A while back, a friend of mine recommended MasterClass - a series of online courses delivered by world-leading experts.
Since then, several of the writing classes have popped up my Facebook feed, but none inspired me to click until Joyce Carol Oates appeared, promising to deliver fourteen classes on the art of the short story. With lesson titles like 'exploring taboo and darkness', I was hooked.
I've signed up to a year's access to all of the masterclass courses, which means that once I've completed the series with Joyce Carol Oates I can move on to courses delivered by other luminaries such as David Mamet, Judy Blume and Margaret Atwood.
Each lesson comes with a video lecture, a PDF, exercises and other resources. There's also opportunity to connect in with other learners.
Lesson one: Introduction
- A short introduction to the series. The videos are beautifully produced. You feel as though you are in Joyce's Princeton's office with her, having a one-on-one tutorial.
Lesson two: Principles of writing short fiction
- Start with a character. Something happens to your character, and that starts the story. People are mysterious. What secrets does your character have? What have they left unexplored about their life? What are the climactic moments in their life? Will you choose to tell a story about one of those moments?
- I learned a new word: Synecdoche. A figure of speech in which a term for a part of something refers to the whole of something or vice versa. Examples from common English expressions include "suits" (for "businessmen") and "America" (for "the United States of America". (From Wikipedia.)
- We are introduced to Edgar Allan Poe's The Philosophy of Composition. Poe says, " It is only with the dénouement constantly in view that we can give a plot its indispensable air of consequence, or causation, by making the incidents, and especially the tone at all points, tend to the development of the intention."
- Joyce talks about the difference between telling a story transparently and using language itself to tell the story. I think, possibly because of my background in communications, that I write more on the 'transparent' side. I could work on using language more creatively to add layers of meaning.
- The lesson notes refer learners to Virginia Woolf's essay A Room of One's Own, which I had actually never read before. What I have read so far is wonderful, and the rest I will listen to on audio book.
That's a lot more homework than we had in the first session!

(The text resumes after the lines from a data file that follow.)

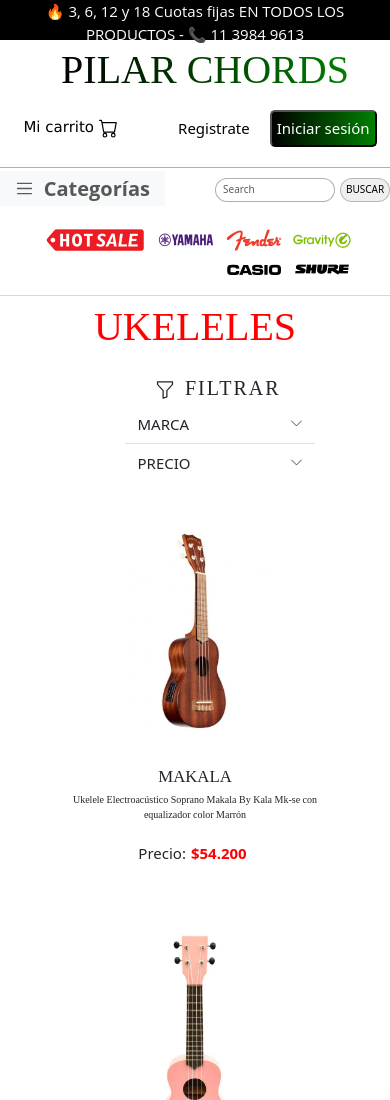
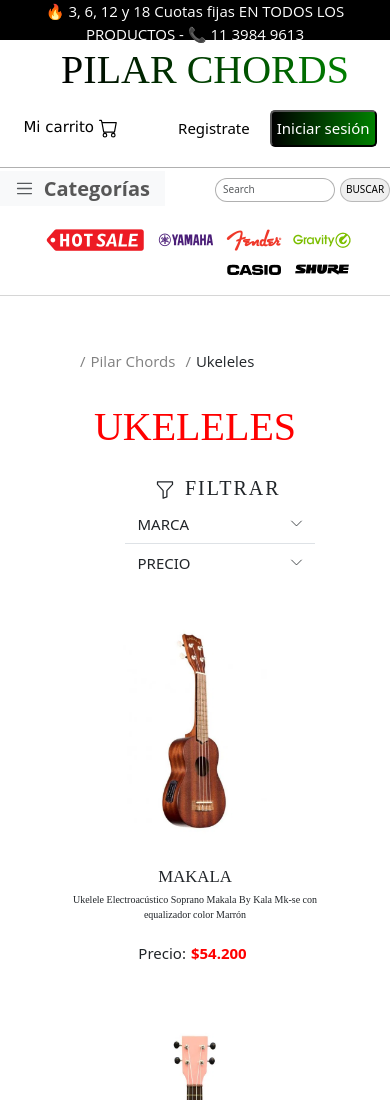
Before and after one commit to alejocalderon90/Pilarchords, a website: page pages/ukelele.html in a window 390 px wide. Shown: the top 1100 px of the page. Drawn offline with nearby package versions, Linux system fonts and the light colour scheme; a web font is replaced by a local one.

Commit message:
se agrega query para breadcrumbs

```diff
--- a/scss/style.scss
+++ b/scss/style.scss
@@ -812,6 +812,9 @@
         max-width: 350px;
         overflow-y: auto;
     }
+    .crumbs{
+        padding-top: 350px;
+    }
 }
 @media screen and (max-width:503px) {
     .carousel-inner{
```
Also changed, not shown: css/style.css.
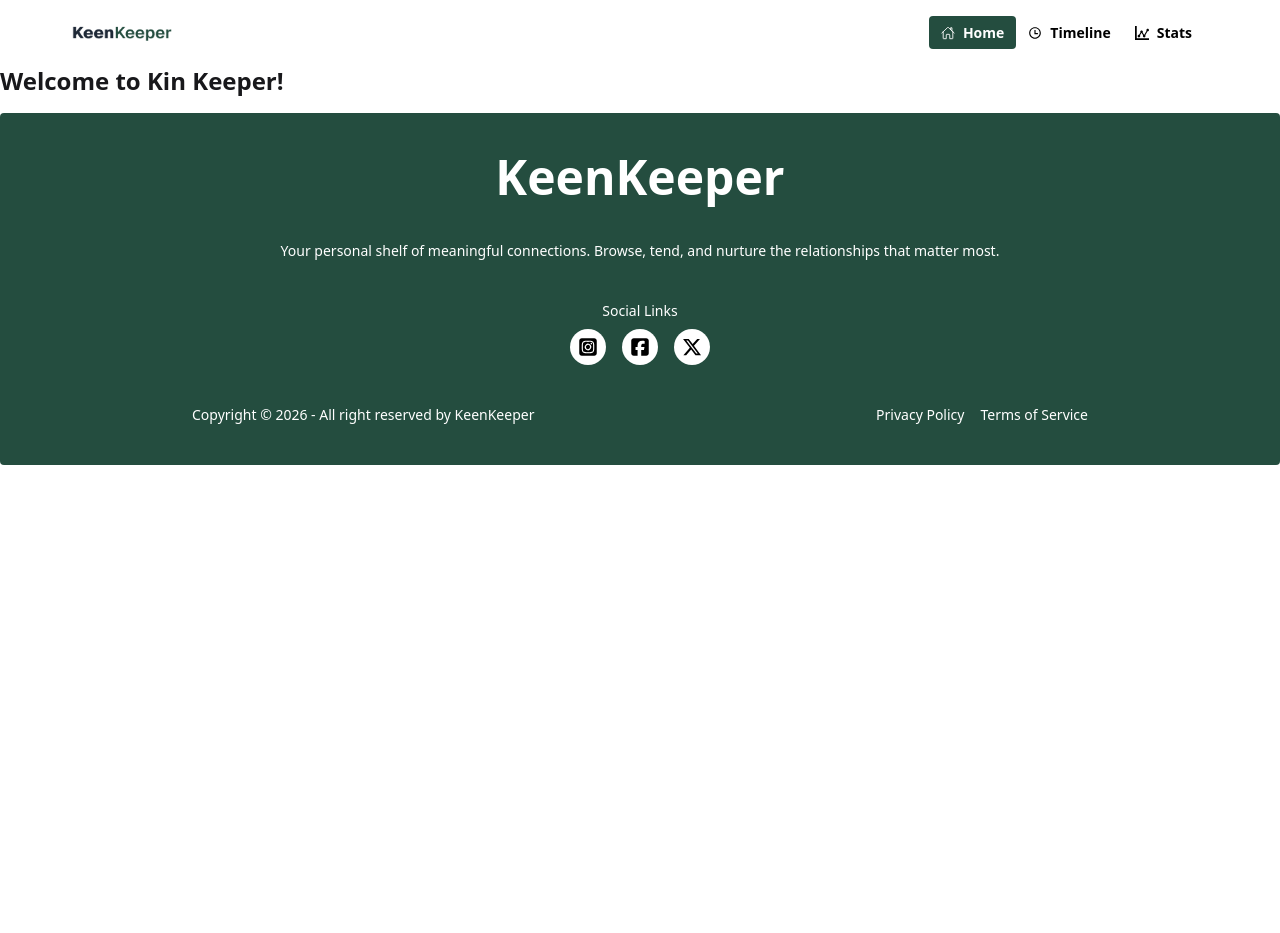
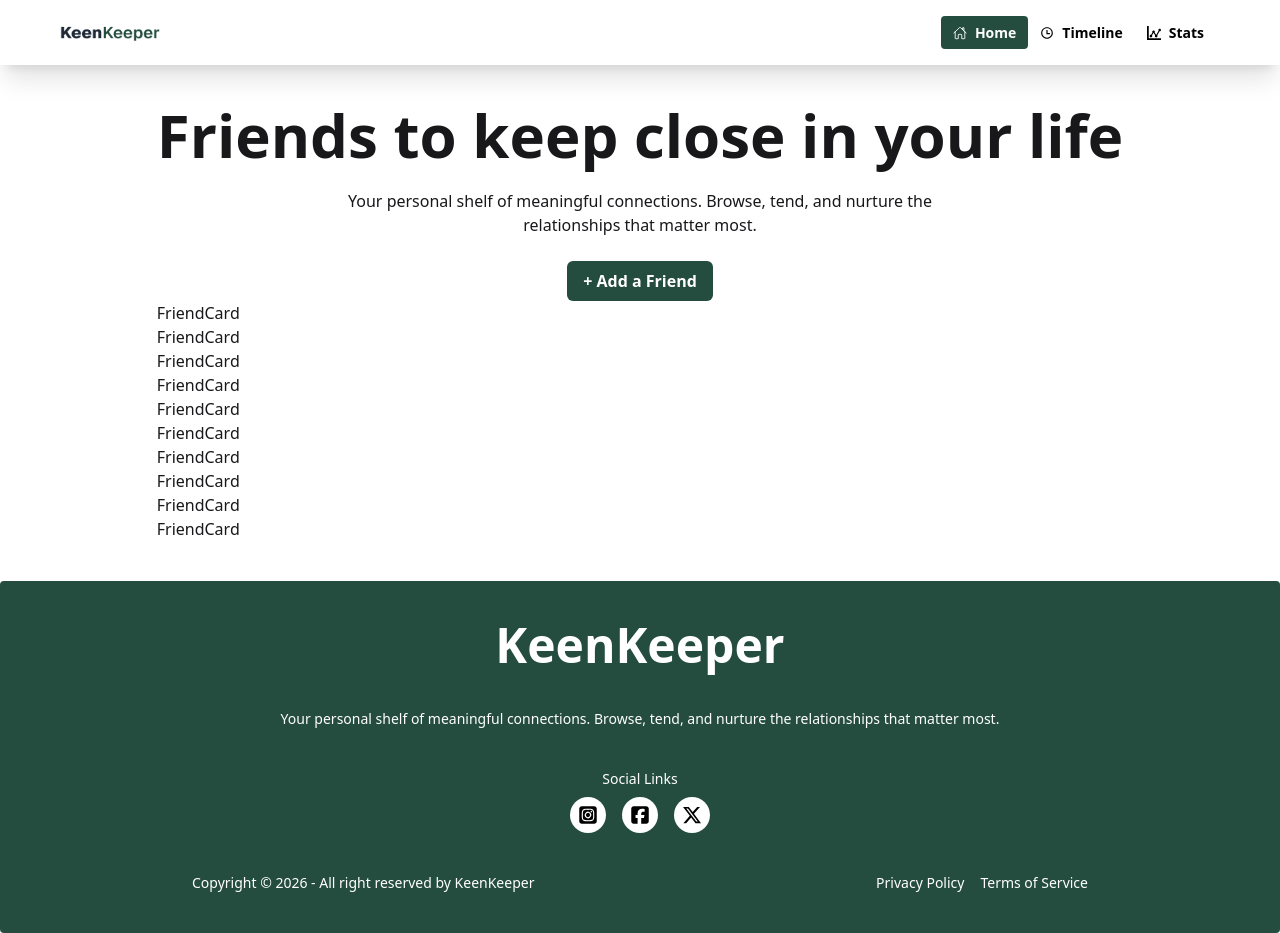
Before and after one commit to Navied-dipu/kin-keeper, a Next.js app: page / in a window 1280 px wide. Before the commit the page ends 800 px from the top, so only its background shows below. Built offline with nearby package versions, Linux system fonts and the light colour scheme.

Commit message:
add banner section

```diff
--- /dev/null
+++ b/public/data.json
@@ -0,0 +1,122 @@
+[
+  {
+    "id": 1,
+    "name": "John Doe",
+    "picture": "https://randomuser.me/api/portraits/men/1.jpg",
+    "email": "john@example.com",
+    "days_since_contact": 12,
+    "status": "overdue",
+    "tags": ["college", "close friend"],
+    "bio": "Met in university. Love hiking together.",
+    "goal": 14,
+    "next_due_date": "2025-07-20"
+  },
+  {
+    "id": 2,
+    "name": "Sarah Smith",
+    "picture": "https://randomuser.me/api/portraits/women/2.jpg",
+    "email": "sarah@example.com",
+    "days_since_contact": 5,
+    "status": "on_track",
+    "tags": ["work", "team"],
+    "bio": "Colleague from office. Works in design team.",
+    "goal": 10,
+    "next_due_date": "2025-07-25"
+  },
+  {
+    "id": 3,
+    "name": "Michael Brown",
+    "picture": "https://randomuser.me/api/portraits/men/3.jpg",
+    "email": "michael@example.com",
+    "days_since_contact": 20,
+    "status": "overdue",
+    "tags": ["gym", "fitness"],
+    "bio": "Gym partner. Keeps me motivated.",
+    "goal": 7,
+    "next_due_date": "2025-07-15"
+  },
+  {
+    "id": 4,
+    "name": "Emily Davis",
+    "picture": "https://randomuser.me/api/portraits/women/4.jpg",
+    "email": "emily@example.com",
+    "days_since_contact": 2,
+    "status": "active",
+    "tags": ["family"],
+    "bio": "Cousin. Very close to family gatherings.",
+    "goal": 30,
+    "next_due_date": "2025-08-10"
+  },
+  {
+    "id": 5,
+    "name": "David Wilson",
+    "picture": "https://randomuser.me/api/portraits/men/5.jpg",
+    "email": "david@example.com",
+    "days_since_contact": 9,
+    "status": "on_track",
+    "tags": ["business", "network"],
+    "bio": "Met at a startup event. Potential collaborator.",
+    "goal": 14,
+    "next_due_date": "2025-07-22"
+  },
+  {
+    "id": 6,
+    "name": "Sophia Taylor",
+    "picture": "https://randomuser.me/api/portraits/women/6.jpg",
+    "email": "sophia@example.com",
+    "days_since_contact": 15,
+    "status": "overdue",
+    "tags": ["school", "old friend"],
+    "bio": "School friend. Haven’t talked in a while.",
+    "goal": 10,
+    "next_due_date": "2025-07-18"
+  },
+  {
+    "id": 7,
+    "name": "James Anderson",
+    "picture": "https://randomuser.me/api/portraits/men/7.jpg",
+    "email": "james@example.com",
+    "days_since_contact": 1,
+    "status": "active",
+    "tags": ["neighbor"],
+    "bio": "Lives next door. We chat often.",
+    "goal": 5,
+    "next_due_date": "2025-07-28"
+  },
+  {
+    "id": 8,
+    "name": "Olivia Thomas",
+    "picture": "https://randomuser.me/api/portraits/women/8.jpg",
+    "email": "olivia@example.com",
+    "days_since_contact": 7,
+    "status": "on_track",
+    "tags": ["travel", "friend"],
+    "bio": "Met during a trip. Planning another adventure.",
+    "goal": 14,
+    "next_due_date": "2025-07-23"
+  },
+  {
+    "id": 9,
+    "name": "William Jackson",
+    "picture": "https://randomuser.me/api/portraits/men/9.jpg",
+    "email": "william@example.com",
+    "days_since_contact": 18,
+    "status": "overdue",
+    "tags": ["mentor"],
+    "bio": "Guides me in career decisions.",
+    "goal": 10,
+    "next_due_date": "2025-07-17"
+  },
+  {
+    "id": 10,
+    "name": "Ava White",
+    "picture": "https://randomuser.me/api/portraits/women/10.jpg",
+    "email": "ava@example.com",
+    "days_since_contact": 3,
+    "status": "active",
+    "tags": ["friend", "creative"],
+    "bio": "Loves art and photography.",
+    "goal": 12,
+    "next_due_date": "2025-07-26"
+  }
+]
--- a/src/app/layout.js
+++ b/src/app/layout.js
@@ -2,6 +2,7 @@ import { Geist, Geist_Mono } from "next/font/google";
 import "./globals.css";
 import Navber from "@/components/Navber";
 import Footer from "@/components/Footer";
+import Providers from "@/lib/provider";
 
 const geistSans = Geist({
   variable: "--font-geist-sans",
@@ -26,10 +27,12 @@ export default function RootLayout({ children }) {
       className={`${geistSans.variable} ${geistMono.variable} h-full antialiased`}
     >
       <body className="min-h-full flex flex-col">
-        <Navber></Navber>
-        {children}
-        <Footer></Footer>
-        </body>
+        <Providers>
+          <Navber></Navber>
+          {children}
+          <Footer></Footer>
+        </Providers>
+      </body>
     </html>
   );
 }
--- a/src/app/page.js
+++ b/src/app/page.js
@@ -1,9 +1,17 @@
+import Banner from "@/components/Banner";
+import FriendCard from "@/components/FriendCard";
 import Image from "next/image";
 
-export default function Home() {
+export default async function Home() {
+  const res = await fetch("http://localhost:3000/data.json");
+  const data = await res.json();
+  console.log(data);
   return (
-   <div>
-    <h2 className="text-2xl font-bold mb-4">Welcome to Kin Keeper!</h2>
-   </div>
+    <div className="max-w-5xl mx-auto my-10">
+      <Banner></Banner>
+      {
+        data.map(friend => <FriendCard key={friend.id} friend={friend} />)
+      }
+    </div>
   );
 }
--- /dev/null
+++ b/src/components/Banner.jsx
@@ -0,0 +1,12 @@
+import React from 'react'
+
+export default function Banner() {
+    return (
+        <div className='text-center space-y-6'>
+            <h2 className='text-6xl font-bold'>Friends to keep close in your life</h2>
+            <p>Your personal shelf of meaningful connections. Browse, tend, and nurture the <br />
+                relationships that matter most.</p>
+                <button className='bg-[#244d3f] text-white font-semibold py-2 px-4 rounded-md hover:bg-[#1a3a2d]'>+ Add a Friend</button>
+        </div>
+    )
+}
--- /dev/null
+++ b/src/components/FriendCard.jsx
@@ -0,0 +1,8 @@
+import React from 'react'
+
+export default function FriendCard({friend}) {
+    console.log(friend)
+  return (
+    <div>FriendCard</div>
+  )
+}
--- a/src/components/Navber.jsx
+++ b/src/components/Navber.jsx
@@ -53,7 +53,7 @@ export default function Navber() {
 
   return (
     <div>
-      <div className="navbar max-w-6xl mx-auto bg-white text-black">
+      <div className="navbar px-15  bg-white shadow-xl text-black">
         <div className="flex-1">
           <Link href="/">
             <Image
--- /dev/null
+++ b/src/context/install.context.jsx
@@ -0,0 +1,23 @@
+"use client";
+
+import { createContext, useState } from "react";
+
+
+export const InstallAppsContext = createContext();
+
+const FriendProvider = ({ children }) => {
+    const [friends, setFriend] = useState([]);
+
+    const data = {
+        friends,
+        setFriend,
+    };
+
+    return (
+        <InstallAppsContext.Provider value={data}>
+            {children}
+        </InstallAppsContext.Provider>
+    );
+};
+
+export default FriendProvider;
--- /dev/null
+++ b/src/lib/provider/index.js
@@ -0,0 +1,10 @@
+"use client";
+
+import InstalledAppsProvider from "@/Context/install.context";
+import React from "react";
+
+const Providers = ({ children }) => {
+  return <InstalledAppsProvider>{children}</InstalledAppsProvider>;
+};
+
+export default Providers;
```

I am going to give myself a tick for the fifth exercise because I regularly seek feedback on my work.
I'll report back on the rest of the homework in my next MasterClass post!